When the country was cheerfully observing Subash Chandra Bose Jayanti, the Kalka-Howrah Mail got its widely known name changed to Netaji Express. Is it a big honour to the country’s great freedom fighter? What sense does it make? What are the objectives of this change? Does it encompass any political motive? Can we not think of a better way to honour a great patriot, his contribution and his life than to put his name on a train?
Certainly, it ensues the third time that this older long-distance train is getting its name altered amid a time when changes in the name of cities, streets and fruits have appeared to have a political or logical condition. Originally started as Howrah-Peshawar Express, this train had begun its rail operation on January 1, 1866. Afterwards, it came to be known as Kalka Mail and now becomes Netaji Express just because of some particular rationales. Jansatta writes:
एक जनवरी 1866 को कालका मेल पहली बार चली थी। उस वक्त इसका नाम 63 अप हावड़ा पेशावर एक्सप्रेस था। जानकारी के अनुसार 18 जनवरी 1941 को अंग्रेजों को चकमा देकर नेताजी सुभाष चंद्र बोस धनबाद जिले के गोमो जंक्शन से इसी ट्रेन पर सवार होकर निकले थे। कालका मेल ट्रेन अपने पुराने नंबर के साथ ही 12311 अप और 12312 डाउन नेताजी एक्सप्रेस बनकर चलेगी (Kalka Mail started its journey first on January 1, 1866, by the name of 63 Up Howarh-Peshwar Express. Dodging the British rulers, Netaji Subhash Chandra Bose boarded this train at Gomoh Jn railway station in Dhanbad district on Jan 18, 1941. This train will run with its old number 12311 Up and 12312 Down even after renaming it as Netaji Express.)|

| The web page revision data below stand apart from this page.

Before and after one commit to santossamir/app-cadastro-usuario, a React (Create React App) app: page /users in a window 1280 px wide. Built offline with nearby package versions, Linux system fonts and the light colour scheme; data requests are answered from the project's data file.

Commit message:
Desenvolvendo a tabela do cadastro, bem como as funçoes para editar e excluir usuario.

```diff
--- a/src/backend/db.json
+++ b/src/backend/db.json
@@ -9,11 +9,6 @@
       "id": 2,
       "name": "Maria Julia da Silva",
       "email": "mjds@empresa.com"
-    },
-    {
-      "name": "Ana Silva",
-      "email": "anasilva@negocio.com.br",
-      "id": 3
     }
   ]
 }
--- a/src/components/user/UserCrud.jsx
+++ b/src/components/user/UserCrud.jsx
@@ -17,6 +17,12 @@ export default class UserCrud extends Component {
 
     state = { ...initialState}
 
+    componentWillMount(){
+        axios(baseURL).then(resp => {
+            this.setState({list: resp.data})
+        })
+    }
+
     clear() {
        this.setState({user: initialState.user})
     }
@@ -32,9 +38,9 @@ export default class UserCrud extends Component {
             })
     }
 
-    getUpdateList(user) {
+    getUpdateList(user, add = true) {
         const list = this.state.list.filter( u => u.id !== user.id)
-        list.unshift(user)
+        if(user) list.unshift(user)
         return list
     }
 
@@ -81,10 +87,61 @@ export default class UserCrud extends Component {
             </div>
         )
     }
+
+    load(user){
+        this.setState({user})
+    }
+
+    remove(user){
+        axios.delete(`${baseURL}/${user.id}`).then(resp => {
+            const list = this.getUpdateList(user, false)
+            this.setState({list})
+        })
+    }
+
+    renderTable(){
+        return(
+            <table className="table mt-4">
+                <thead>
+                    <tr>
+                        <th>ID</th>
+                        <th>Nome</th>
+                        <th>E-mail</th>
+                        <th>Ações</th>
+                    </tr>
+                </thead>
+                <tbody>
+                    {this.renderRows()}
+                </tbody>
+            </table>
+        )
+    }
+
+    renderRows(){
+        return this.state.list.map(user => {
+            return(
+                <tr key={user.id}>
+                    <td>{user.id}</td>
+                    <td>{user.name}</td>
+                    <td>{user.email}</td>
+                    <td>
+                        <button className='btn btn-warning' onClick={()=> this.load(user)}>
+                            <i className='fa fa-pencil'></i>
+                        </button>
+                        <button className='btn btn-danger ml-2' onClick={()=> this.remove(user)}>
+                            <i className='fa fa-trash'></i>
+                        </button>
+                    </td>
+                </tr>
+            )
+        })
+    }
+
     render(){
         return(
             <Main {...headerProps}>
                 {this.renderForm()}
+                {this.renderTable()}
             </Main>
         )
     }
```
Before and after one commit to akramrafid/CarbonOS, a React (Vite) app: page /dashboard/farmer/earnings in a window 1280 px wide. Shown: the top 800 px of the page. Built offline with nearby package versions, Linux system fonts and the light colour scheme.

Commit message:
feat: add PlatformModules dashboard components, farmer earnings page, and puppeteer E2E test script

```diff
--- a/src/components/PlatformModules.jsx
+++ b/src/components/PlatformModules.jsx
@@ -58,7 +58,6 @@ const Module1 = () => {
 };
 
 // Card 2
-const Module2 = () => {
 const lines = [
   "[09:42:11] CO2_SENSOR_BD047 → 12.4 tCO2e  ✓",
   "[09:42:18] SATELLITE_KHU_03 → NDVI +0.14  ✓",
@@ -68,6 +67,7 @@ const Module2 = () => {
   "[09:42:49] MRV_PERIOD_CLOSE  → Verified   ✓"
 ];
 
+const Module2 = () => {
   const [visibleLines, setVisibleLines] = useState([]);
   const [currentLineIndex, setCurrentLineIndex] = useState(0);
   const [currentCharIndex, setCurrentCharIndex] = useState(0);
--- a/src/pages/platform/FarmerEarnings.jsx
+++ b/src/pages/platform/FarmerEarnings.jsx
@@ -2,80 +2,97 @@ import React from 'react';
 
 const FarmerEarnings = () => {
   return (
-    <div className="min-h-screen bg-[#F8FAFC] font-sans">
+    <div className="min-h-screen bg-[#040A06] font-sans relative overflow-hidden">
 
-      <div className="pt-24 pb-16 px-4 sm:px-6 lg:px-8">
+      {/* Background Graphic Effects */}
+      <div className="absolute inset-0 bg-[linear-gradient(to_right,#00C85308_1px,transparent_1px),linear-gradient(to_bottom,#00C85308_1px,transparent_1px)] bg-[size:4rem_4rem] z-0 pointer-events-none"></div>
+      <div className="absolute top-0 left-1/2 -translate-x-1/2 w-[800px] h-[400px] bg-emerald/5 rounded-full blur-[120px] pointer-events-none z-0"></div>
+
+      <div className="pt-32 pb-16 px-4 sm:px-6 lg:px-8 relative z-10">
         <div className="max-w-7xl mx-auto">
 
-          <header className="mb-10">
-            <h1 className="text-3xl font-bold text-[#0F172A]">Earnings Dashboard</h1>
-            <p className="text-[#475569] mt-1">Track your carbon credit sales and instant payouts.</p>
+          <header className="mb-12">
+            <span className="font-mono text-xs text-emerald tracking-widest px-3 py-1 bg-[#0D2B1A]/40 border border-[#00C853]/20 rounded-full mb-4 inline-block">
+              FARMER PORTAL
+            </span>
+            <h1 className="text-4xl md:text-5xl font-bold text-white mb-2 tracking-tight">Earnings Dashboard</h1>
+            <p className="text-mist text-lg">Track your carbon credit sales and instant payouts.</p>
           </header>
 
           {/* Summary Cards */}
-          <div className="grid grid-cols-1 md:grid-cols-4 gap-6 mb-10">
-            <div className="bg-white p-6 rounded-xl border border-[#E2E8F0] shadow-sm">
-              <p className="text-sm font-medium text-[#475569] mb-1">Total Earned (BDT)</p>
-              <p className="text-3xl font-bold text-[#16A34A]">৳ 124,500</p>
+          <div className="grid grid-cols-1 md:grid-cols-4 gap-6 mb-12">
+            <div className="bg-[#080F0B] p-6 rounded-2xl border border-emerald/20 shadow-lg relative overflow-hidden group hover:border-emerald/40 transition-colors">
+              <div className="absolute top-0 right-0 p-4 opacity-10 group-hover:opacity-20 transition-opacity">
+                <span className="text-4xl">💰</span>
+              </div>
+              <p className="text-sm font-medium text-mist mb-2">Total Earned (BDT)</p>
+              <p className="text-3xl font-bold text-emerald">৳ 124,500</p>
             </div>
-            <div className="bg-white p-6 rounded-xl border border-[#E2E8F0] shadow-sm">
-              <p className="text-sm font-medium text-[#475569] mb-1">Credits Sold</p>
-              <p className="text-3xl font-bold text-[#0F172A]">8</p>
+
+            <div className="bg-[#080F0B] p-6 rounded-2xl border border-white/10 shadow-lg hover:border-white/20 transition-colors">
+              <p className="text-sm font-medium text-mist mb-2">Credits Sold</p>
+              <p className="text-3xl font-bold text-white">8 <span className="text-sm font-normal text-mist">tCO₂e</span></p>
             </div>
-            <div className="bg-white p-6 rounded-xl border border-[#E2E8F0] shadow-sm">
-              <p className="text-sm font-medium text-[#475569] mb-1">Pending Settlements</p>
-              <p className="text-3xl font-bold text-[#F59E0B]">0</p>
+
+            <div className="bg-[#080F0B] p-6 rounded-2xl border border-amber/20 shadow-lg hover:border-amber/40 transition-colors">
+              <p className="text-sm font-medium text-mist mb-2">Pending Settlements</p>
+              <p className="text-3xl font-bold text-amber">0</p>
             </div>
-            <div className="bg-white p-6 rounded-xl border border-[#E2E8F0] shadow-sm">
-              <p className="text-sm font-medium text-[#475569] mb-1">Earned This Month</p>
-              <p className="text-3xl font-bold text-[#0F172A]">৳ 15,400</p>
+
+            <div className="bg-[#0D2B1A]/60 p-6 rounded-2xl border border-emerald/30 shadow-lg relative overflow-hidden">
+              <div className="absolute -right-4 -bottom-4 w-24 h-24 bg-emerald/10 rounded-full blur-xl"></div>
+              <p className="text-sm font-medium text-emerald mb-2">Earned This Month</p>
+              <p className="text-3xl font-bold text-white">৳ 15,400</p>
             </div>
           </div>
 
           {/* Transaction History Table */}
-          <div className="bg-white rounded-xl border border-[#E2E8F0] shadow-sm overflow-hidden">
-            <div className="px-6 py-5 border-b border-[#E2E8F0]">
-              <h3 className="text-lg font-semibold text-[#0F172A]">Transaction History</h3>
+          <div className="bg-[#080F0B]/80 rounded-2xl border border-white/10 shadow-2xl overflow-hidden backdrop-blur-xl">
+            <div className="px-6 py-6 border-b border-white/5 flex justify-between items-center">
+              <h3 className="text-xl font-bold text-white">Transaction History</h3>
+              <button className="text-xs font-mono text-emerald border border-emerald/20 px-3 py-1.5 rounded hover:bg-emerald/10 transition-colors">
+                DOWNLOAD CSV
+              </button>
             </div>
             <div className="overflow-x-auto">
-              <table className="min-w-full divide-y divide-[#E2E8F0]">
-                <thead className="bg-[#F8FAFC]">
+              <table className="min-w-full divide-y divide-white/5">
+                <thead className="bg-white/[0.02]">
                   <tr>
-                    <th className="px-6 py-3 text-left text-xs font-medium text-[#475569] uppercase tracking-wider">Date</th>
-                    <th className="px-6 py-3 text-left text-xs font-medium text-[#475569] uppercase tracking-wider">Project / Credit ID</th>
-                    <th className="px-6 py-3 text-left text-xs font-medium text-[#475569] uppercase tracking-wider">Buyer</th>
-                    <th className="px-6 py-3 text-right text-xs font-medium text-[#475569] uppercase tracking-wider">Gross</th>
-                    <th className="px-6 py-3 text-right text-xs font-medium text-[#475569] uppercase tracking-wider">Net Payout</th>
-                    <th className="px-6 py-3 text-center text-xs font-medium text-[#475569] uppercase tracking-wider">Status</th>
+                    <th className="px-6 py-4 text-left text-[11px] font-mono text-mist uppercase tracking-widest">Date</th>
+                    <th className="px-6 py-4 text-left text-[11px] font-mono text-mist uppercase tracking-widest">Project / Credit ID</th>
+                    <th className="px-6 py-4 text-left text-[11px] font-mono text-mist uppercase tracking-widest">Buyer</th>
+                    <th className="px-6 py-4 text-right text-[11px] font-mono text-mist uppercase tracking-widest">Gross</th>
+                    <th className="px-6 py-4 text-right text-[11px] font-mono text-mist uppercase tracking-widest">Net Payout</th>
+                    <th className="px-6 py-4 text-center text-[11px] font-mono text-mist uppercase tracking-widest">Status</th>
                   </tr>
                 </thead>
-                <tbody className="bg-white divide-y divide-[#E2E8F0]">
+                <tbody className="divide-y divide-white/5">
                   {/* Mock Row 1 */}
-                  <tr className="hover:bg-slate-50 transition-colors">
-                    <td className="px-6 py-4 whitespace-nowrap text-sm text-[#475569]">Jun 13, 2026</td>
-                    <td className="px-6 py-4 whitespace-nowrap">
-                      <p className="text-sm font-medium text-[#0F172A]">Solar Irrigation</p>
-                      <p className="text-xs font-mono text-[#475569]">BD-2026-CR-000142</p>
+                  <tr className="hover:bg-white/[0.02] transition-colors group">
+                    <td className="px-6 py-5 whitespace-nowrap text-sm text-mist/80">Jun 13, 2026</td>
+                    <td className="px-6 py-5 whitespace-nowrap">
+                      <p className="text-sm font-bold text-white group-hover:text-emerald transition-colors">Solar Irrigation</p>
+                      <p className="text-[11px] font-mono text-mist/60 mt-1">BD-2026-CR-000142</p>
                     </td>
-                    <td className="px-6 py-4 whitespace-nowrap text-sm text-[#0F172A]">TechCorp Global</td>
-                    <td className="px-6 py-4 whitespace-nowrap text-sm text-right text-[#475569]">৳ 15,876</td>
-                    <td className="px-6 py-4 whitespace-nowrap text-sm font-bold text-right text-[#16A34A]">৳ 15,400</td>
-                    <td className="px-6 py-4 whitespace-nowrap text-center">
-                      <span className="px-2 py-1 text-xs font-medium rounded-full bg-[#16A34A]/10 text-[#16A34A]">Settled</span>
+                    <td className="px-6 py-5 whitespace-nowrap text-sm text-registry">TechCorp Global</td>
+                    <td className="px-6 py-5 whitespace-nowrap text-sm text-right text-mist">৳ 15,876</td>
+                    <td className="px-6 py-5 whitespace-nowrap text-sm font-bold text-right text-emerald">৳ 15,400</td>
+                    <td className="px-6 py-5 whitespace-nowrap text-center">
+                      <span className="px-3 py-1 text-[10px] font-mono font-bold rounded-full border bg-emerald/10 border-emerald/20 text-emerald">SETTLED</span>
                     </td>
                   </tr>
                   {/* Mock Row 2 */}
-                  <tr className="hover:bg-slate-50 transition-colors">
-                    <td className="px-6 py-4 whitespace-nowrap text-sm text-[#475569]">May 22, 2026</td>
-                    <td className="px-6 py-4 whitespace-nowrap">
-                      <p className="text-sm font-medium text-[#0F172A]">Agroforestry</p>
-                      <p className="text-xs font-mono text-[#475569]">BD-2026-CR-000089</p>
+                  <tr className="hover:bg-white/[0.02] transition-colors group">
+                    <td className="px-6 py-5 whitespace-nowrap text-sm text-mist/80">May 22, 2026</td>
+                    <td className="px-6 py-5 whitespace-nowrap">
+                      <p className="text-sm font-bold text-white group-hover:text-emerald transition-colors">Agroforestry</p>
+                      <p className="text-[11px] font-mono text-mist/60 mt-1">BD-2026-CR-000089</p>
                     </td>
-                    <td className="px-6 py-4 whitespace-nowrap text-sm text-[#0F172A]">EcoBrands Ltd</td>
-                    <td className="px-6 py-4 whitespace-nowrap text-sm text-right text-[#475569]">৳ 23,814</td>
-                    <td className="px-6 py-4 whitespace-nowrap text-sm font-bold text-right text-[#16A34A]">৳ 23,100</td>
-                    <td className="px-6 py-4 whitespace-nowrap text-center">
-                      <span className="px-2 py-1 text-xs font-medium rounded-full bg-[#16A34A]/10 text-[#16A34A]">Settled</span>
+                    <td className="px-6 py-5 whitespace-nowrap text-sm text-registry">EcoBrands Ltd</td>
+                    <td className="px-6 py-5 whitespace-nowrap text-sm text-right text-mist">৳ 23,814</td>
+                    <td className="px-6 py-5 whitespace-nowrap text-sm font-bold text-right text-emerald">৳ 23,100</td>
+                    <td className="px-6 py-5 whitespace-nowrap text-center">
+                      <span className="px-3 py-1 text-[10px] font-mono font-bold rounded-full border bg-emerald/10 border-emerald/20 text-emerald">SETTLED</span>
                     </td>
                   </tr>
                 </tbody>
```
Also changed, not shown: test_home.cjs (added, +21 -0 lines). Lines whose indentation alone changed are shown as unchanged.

It was reportedly written by Mint that once Subash Chandra Bose boarded the train from Gomoh railway station under Dhanbad district in Bihar state to elude from the cruel and callous British administration 80 years ago. The present generation takes it as a historical fact, though they would not have missed the travel by Kalka Mail up to Howarh, the railway station where the passengers alight and enter the city of Kolkata through the famed Howarh bridge over Hooghly river, unlike the Yamuna bridge carrying train passengers right into the precincts of the Allahabad Junction station. This difference remains since the British days.
There might be few alive who had the privilege of taking this train from Kalka to Peshawar. The younger lots must be thinking why the third-class compartment in trains was invalidated when Gandhiji used to complete his journey by sitting in that compartment? Was it not necessary to keep his remembrance alive?